2. MAGIC SPRINKLES: As a first-time mom, one of the books that I loved/hated was Super Baby Food by Ruth Yaron. The book taught me so much, but it also made me feel guilty for not making homemade porridge in batches large enough to feed small armies. I needed suggestions that were easy, quick, and didn’t require extra preparation. One such idea was to add wheat germ to slippery fruits, such as peaches or kiwi, so kids can grab them more easily. Done. I bought a jar and dutifully sprinkled it on a plate of kiwi for my daughter. “What’s this?” she asked. I balked. I was fairly certain the phrase “wheat germ” would sound gross even to her young ears. “Magic sprinkles,” I said with cheer. (In my head I gave my lying self a high-five.) Eventually, she asked where the sprinkles came from. Publix didn’t sound nearly exciting enough, so I invented another story, this time featuring a Blue Fairy who personally delivered the sprinkles to our door one night. Incidentally, flax seed is another optional “magic sprinkle.”
3. WE HEART THE BEETS: These nutrient-packed vegetables can be bought in cans or pre-cooked and packaged in the produce section. They taste delicious with baked or mashed potatoes, but I like to serve them as a lunch-time veggie. I slice the beets a then cut each slice into a heart shape. Viola! Heart beets! Then, because I can’t help a good musical pun about vegetables, I sing as loudly as I can, “We’ve got the beats, we’ve got the beats, we’ve got the beats…..Yea!”
4. BROWN BEAR, BROWN BEAR: Refried beans are healthy, full of fiber, and can also be bought pre-made. But lumped on a plate? Blah. Enter: the bear shaped cookie cutter. Simply place the cutter on the plate, spoon and smooth the beans into the shape, remove the cutter, and you are left with an adorable-looking brown bear. If you’ve got the time or energy (re: finished your second cup of coffee), you can add blueberry eyes, strawberry lips, or whatever wacky, edible accessories you think your kid will eat. I used this same technique to make a Banana-saurus for my son.
5. FROZEN PEAS: (This might blow your mind.) Buy frozen peas at the store. At home, open the bag and pour onto your kid’s plate. Watch them eat the peas. It’s AMAZING.

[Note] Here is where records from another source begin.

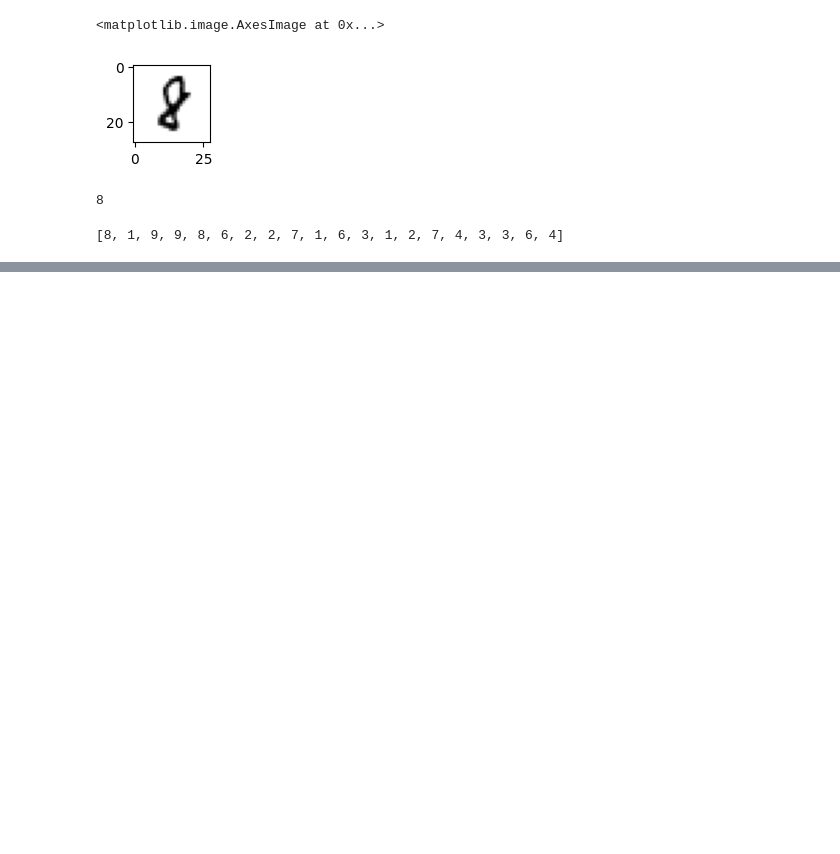
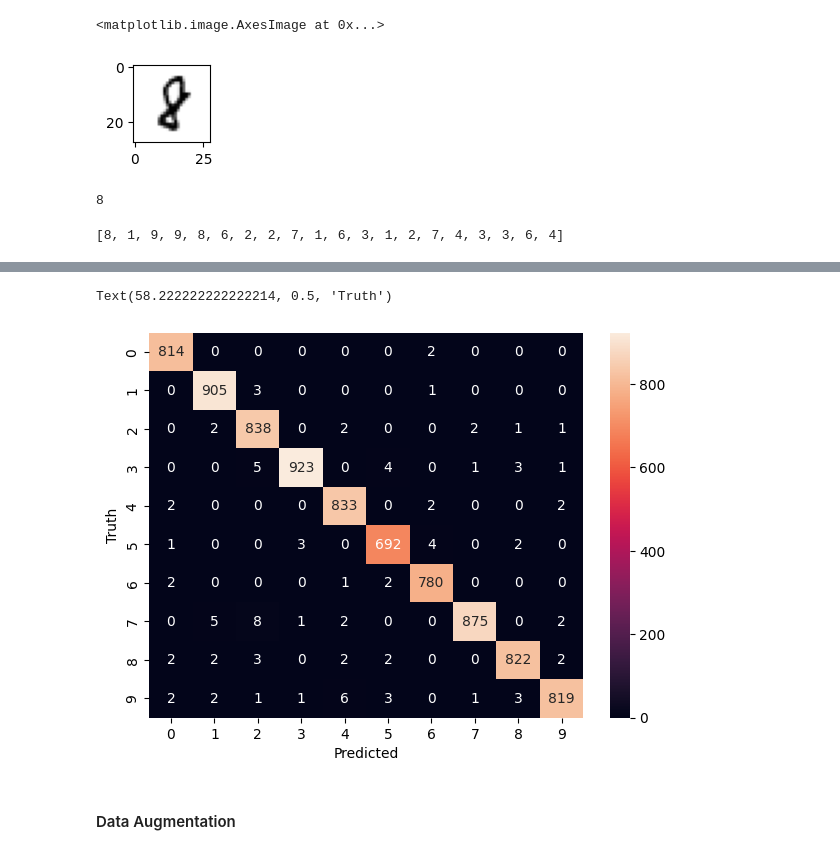
Before and after one commit to shivam6862/Digit-Recognizer, a Jupyter notebook: model/Digit-Recognizer.ipynb, the cells around one changed output, grey strips where cells are left out. Saved outputs shown, nothing was run; the diff lists cells and outputs as text; code cells hidden in the pictures; blank space fills up the shorter version.

```diff
--- a/model/Digit-Recognizer.ipynb
+++ b/model/Digit-Recognizer.ipynb
@@ -303,0 +384,2 @@ Text(58.222222222222214, 0.5, 'Truth')
+# %%
+y_predicted = cnn_model.predict(x_test.reshape(-1, 28, 28, 1))
@@ -303,0 +388,3 @@ Text(58.222222222222214, 0.5, 'Truth')
+# %%
+y_clsses = [np.argmax(i) for i in y_predicted]
+y_clsses[:20]
@@ -303,0 +398,3 @@ Text(58.222222222222214, 0.5, 'Truth')
+# %%
+cm = tf.math.confusion_matrix(labels=y_test,predictions=y_clsses)
+cm
@@ -303,0 +413,11 @@ Text(58.222222222222214, 0.5, 'Truth')
+# %%
+import seaborn as sn
+plt.figure(figsize = (7,5))
+sn.heatmap(cm, annot=True, fmt='d')
+plt.xlabel('Predicted')
+plt.ylabel('Truth')
+# %% [output]
+Text(58.222222222222214, 0.5, 'Truth')
+[figure, added]
+# %% [markdown]
+#### Data Augmentation
```
Also changed, not shown: parts of 33 cells of this notebook.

Selfishly, these ideas have been a stress-free way of avoiding the “Does my kid get enough fiber and/or veggies?” guilt trip. More importantly, my kids enjoy eating foods I know will help them grown up big and strong. And a little magic never hurts anyone either, right?